§ Task item: When every entry has been read, print each one back exactly.

§ Material for this task:
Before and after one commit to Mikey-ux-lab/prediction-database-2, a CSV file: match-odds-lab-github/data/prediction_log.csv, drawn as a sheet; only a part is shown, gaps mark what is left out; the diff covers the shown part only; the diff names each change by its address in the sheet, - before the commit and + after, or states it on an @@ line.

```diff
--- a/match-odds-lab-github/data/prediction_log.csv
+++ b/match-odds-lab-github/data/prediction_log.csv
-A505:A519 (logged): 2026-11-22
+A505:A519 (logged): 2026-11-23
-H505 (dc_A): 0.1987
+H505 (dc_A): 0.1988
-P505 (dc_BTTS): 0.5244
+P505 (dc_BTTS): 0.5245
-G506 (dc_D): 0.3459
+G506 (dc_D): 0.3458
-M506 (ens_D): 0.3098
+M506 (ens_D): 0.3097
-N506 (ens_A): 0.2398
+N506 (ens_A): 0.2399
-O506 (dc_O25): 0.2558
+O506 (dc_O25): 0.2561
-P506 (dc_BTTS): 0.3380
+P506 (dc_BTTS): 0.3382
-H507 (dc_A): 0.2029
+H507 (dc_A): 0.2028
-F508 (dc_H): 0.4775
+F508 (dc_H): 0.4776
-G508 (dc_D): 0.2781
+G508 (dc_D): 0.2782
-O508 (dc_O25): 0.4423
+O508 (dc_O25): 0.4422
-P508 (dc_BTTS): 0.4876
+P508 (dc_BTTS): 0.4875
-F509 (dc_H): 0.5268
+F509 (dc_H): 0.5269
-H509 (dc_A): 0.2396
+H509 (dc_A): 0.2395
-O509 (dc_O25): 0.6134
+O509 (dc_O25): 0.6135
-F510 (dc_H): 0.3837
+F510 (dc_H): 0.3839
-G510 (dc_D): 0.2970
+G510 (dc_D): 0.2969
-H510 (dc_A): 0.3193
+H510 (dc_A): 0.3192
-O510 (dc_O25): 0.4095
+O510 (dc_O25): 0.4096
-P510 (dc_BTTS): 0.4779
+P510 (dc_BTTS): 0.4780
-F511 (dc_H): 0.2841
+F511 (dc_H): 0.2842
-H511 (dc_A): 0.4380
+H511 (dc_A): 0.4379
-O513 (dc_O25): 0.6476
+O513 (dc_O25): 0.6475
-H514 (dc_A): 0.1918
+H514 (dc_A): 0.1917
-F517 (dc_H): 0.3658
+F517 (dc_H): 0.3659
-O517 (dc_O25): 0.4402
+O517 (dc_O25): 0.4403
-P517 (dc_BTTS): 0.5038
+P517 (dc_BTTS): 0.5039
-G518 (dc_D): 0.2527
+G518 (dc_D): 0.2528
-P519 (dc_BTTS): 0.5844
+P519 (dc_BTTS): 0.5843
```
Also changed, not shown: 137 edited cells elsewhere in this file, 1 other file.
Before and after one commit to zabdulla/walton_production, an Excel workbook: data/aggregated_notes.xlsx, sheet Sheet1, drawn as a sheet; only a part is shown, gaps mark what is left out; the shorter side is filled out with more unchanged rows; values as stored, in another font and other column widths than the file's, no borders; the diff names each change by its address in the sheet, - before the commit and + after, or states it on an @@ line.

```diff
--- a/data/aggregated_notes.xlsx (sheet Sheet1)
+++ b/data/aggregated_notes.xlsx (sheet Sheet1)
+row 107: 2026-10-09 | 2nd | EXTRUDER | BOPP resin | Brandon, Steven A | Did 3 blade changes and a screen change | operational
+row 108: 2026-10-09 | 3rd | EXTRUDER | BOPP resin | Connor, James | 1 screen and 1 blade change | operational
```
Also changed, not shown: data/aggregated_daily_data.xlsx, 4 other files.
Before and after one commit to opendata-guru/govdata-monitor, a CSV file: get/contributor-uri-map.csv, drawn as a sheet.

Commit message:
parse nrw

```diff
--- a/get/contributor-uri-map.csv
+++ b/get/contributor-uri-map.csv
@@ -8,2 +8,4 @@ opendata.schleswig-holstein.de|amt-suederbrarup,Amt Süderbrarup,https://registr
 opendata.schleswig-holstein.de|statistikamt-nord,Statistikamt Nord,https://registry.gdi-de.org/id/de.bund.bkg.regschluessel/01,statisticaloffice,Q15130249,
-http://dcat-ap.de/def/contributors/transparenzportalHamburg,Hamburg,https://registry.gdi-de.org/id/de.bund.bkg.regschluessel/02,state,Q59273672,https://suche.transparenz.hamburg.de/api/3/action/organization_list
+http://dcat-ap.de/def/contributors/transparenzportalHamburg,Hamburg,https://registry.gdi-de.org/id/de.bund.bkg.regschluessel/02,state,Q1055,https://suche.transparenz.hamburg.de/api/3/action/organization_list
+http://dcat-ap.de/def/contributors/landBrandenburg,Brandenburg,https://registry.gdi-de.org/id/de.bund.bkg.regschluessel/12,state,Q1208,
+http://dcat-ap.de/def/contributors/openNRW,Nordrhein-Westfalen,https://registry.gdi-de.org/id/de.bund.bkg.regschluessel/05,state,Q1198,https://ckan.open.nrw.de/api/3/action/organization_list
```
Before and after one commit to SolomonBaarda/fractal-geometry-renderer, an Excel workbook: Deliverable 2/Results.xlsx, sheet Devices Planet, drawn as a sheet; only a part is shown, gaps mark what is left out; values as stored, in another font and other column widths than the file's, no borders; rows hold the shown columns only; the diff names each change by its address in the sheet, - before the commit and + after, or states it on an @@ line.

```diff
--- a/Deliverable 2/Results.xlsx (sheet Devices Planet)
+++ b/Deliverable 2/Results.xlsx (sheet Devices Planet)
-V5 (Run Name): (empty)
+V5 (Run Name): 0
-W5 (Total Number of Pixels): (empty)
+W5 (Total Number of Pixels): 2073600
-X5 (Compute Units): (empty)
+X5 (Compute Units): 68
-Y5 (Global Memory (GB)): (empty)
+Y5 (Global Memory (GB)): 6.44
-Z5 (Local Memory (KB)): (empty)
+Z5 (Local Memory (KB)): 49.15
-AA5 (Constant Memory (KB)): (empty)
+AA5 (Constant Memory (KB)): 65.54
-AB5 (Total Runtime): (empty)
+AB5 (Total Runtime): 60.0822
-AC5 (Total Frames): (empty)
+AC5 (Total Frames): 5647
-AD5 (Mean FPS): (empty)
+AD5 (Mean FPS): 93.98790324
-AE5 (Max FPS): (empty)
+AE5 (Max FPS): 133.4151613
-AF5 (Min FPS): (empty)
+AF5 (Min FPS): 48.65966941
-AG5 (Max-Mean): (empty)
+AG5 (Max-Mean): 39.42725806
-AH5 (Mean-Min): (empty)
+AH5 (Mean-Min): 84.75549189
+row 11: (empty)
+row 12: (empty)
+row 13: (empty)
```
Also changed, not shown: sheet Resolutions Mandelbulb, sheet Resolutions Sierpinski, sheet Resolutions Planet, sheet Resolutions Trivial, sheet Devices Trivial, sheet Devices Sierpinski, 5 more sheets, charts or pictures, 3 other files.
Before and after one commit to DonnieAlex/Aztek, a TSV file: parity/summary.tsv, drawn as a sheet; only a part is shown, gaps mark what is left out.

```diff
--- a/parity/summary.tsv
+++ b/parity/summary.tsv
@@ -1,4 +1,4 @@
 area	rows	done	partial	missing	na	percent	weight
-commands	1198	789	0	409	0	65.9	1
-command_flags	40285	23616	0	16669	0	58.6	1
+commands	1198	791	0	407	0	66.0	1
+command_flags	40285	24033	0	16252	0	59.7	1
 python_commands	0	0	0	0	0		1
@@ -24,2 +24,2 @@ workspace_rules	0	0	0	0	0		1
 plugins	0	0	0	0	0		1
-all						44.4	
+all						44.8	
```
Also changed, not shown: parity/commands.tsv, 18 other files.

§ Written solution:
Before and after one commit to Mikey-ux-lab/prediction-database-2, a CSV file: match-odds-lab-github/data/prediction_log.csv, drawn as a sheet; only a part is shown, gaps mark what is left out; the diff covers the shown part only; the diff names each change by its address in the sheet, - before the commit and + after, or states it on an @@ line.

```diff
--- a/match-odds-lab-github/data/prediction_log.csv
+++ b/match-odds-lab-github/data/prediction_log.csv
-A505:A519 (logged): 2026-11-22
+A505:A519 (logged): 2026-11-23
-H505 (dc_A): 0.1987
+H505 (dc_A): 0.1988
-P505 (dc_BTTS): 0.5244
+P505 (dc_BTTS): 0.5245
-G506 (dc_D): 0.3459
+G506 (dc_D): 0.3458
-M506 (ens_D): 0.3098
+M506 (ens_D): 0.3097
-N506 (ens_A): 0.2398
+N506 (ens_A): 0.2399
-O506 (dc_O25): 0.2558
+O506 (dc_O25): 0.2561
-P506 (dc_BTTS): 0.3380
+P506 (dc_BTTS): 0.3382
-H507 (dc_A): 0.2029
+H507 (dc_A): 0.2028
-F508 (dc_H): 0.4775
+F508 (dc_H): 0.4776
-G508 (dc_D): 0.2781
+G508 (dc_D): 0.2782
-O508 (dc_O25): 0.4423
+O508 (dc_O25): 0.4422
-P508 (dc_BTTS): 0.4876
+P508 (dc_BTTS): 0.4875
-F509 (dc_H): 0.5268
+F509 (dc_H): 0.5269
-H509 (dc_A): 0.2396
+H509 (dc_A): 0.2395
-O509 (dc_O25): 0.6134
+O509 (dc_O25): 0.6135
-F510 (dc_H): 0.3837
+F510 (dc_H): 0.3839
-G510 (dc_D): 0.2970
+G510 (dc_D): 0.2969
-H510 (dc_A): 0.3193
+H510 (dc_A): 0.3192
-O510 (dc_O25): 0.4095
+O510 (dc_O25): 0.4096
-P510 (dc_BTTS): 0.4779
+P510 (dc_BTTS): 0.4780
-F511 (dc_H): 0.2841
+F511 (dc_H): 0.2842
-H511 (dc_A): 0.4380
+H511 (dc_A): 0.4379
-O513 (dc_O25): 0.6476
+O513 (dc_O25): 0.6475
-H514 (dc_A): 0.1918
+H514 (dc_A): 0.1917
-F517 (dc_H): 0.3658
+F517 (dc_H): 0.3659
-O517 (dc_O25): 0.4402
+O517 (dc_O25): 0.4403
-P517 (dc_BTTS): 0.5038
+P517 (dc_BTTS): 0.5039
-G518 (dc_D): 0.2527
+G518 (dc_D): 0.2528
-P519 (dc_BTTS): 0.5844
+P519 (dc_BTTS): 0.5843
```
Also changed, not shown: 137 edited cells elsewhere in this file, 1 other file.
Before and after one commit to zabdulla/walton_production, an Excel workbook: data/aggregated_notes.xlsx, sheet Sheet1, drawn as a sheet; only a part is shown, gaps mark what is left out; the shorter side is filled out with more unchanged rows; values as stored, in another font and other column widths than the file's, no borders; the diff names each change by its address in the sheet, - before the commit and + after, or states it on an @@ line.

```diff
--- a/data/aggregated_notes.xlsx (sheet Sheet1)
+++ b/data/aggregated_notes.xlsx (sheet Sheet1)
+row 107: 2026-10-09 | 2nd | EXTRUDER | BOPP resin | Brandon, Steven A | Did 3 blade changes and a screen change | operational
+row 108: 2026-10-09 | 3rd | EXTRUDER | BOPP resin | Connor, James | 1 screen and 1 blade change | operational
```
Also changed, not shown: data/aggregated_daily_data.xlsx, 4 other files.
Before and after one commit to opendata-guru/govdata-monitor, a CSV file: get/contributor-uri-map.csv, drawn as a sheet.

Commit message:
parse nrw

```diff
--- a/get/contributor-uri-map.csv
+++ b/get/contributor-uri-map.csv
@@ -8,2 +8,4 @@ opendata.schleswig-holstein.de|amt-suederbrarup,Amt Süderbrarup,https://registr
 opendata.schleswig-holstein.de|statistikamt-nord,Statistikamt Nord,https://registry.gdi-de.org/id/de.bund.bkg.regschluessel/01,statisticaloffice,Q15130249,
-http://dcat-ap.de/def/contributors/transparenzportalHamburg,Hamburg,https://registry.gdi-de.org/id/de.bund.bkg.regschluessel/02,state,Q59273672,https://suche.transparenz.hamburg.de/api/3/action/organization_list
+http://dcat-ap.de/def/contributors/transparenzportalHamburg,Hamburg,https://registry.gdi-de.org/id/de.bund.bkg.regschluessel/02,state,Q1055,https://suche.transparenz.hamburg.de/api/3/action/organization_list
+http://dcat-ap.de/def/contributors/landBrandenburg,Brandenburg,https://registry.gdi-de.org/id/de.bund.bkg.regschluessel/12,state,Q1208,
+http://dcat-ap.de/def/contributors/openNRW,Nordrhein-Westfalen,https://registry.gdi-de.org/id/de.bund.bkg.regschluessel/05,state,Q1198,https://ckan.open.nrw.de/api/3/action/organization_list
```
Before and after one commit to SolomonBaarda/fractal-geometry-renderer, an Excel workbook: Deliverable 2/Results.xlsx, sheet Devices Planet, drawn as a sheet; only a part is shown, gaps mark what is left out; values as stored, in another font and other column widths than the file's, no borders; rows hold the shown columns only; the diff names each change by its address in the sheet, - before the commit and + after, or states it on an @@ line.

```diff
--- a/Deliverable 2/Results.xlsx (sheet Devices Planet)
+++ b/Deliverable 2/Results.xlsx (sheet Devices Planet)
-V5 (Run Name): (empty)
+V5 (Run Name): 0
-W5 (Total Number of Pixels): (empty)
+W5 (Total Number of Pixels): 2073600
-X5 (Compute Units): (empty)
+X5 (Compute Units): 68
-Y5 (Global Memory (GB)): (empty)
+Y5 (Global Memory (GB)): 6.44
-Z5 (Local Memory (KB)): (empty)
+Z5 (Local Memory (KB)): 49.15
-AA5 (Constant Memory (KB)): (empty)
+AA5 (Constant Memory (KB)): 65.54
-AB5 (Total Runtime): (empty)
+AB5 (Total Runtime): 60.0822
-AC5 (Total Frames): (empty)
+AC5 (Total Frames): 5647
-AD5 (Mean FPS): (empty)
+AD5 (Mean FPS): 93.98790324
-AE5 (Max FPS): (empty)
+AE5 (Max FPS): 133.4151613
-AF5 (Min FPS): (empty)
+AF5 (Min FPS): 48.65966941
-AG5 (Max-Mean): (empty)
+AG5 (Max-Mean): 39.42725806
-AH5 (Mean-Min): (empty)
+AH5 (Mean-Min): 84.75549189
+row 11: (empty)
+row 12: (empty)
+row 13: (empty)
```
Also changed, not shown: sheet Resolutions Mandelbulb, sheet Resolutions Sierpinski, sheet Resolutions Planet, sheet Resolutions Trivial, sheet Devices Trivial, sheet Devices Sierpinski, 5 more sheets, charts or pictures, 3 other files.
Before and after one commit to DonnieAlex/Aztek, a TSV file: parity/summary.tsv, drawn as a sheet; only a part is shown, gaps mark what is left out.

```diff
--- a/parity/summary.tsv
+++ b/parity/summary.tsv
@@ -1,4 +1,4 @@
 area	rows	done	partial	missing	na	percent	weight
-commands	1198	789	0	409	0	65.9	1
-command_flags	40285	23616	0	16669	0	58.6	1
+commands	1198	791	0	407	0	66.0	1
+command_flags	40285	24033	0	16252	0	59.7	1
 python_commands	0	0	0	0	0		1
@@ -24,2 +24,2 @@ workspace_rules	0	0	0	0	0		1
 plugins	0	0	0	0	0		1
-all						44.4	
+all						44.8	
```
Also changed, not shown: parity/commands.tsv, 18 other files.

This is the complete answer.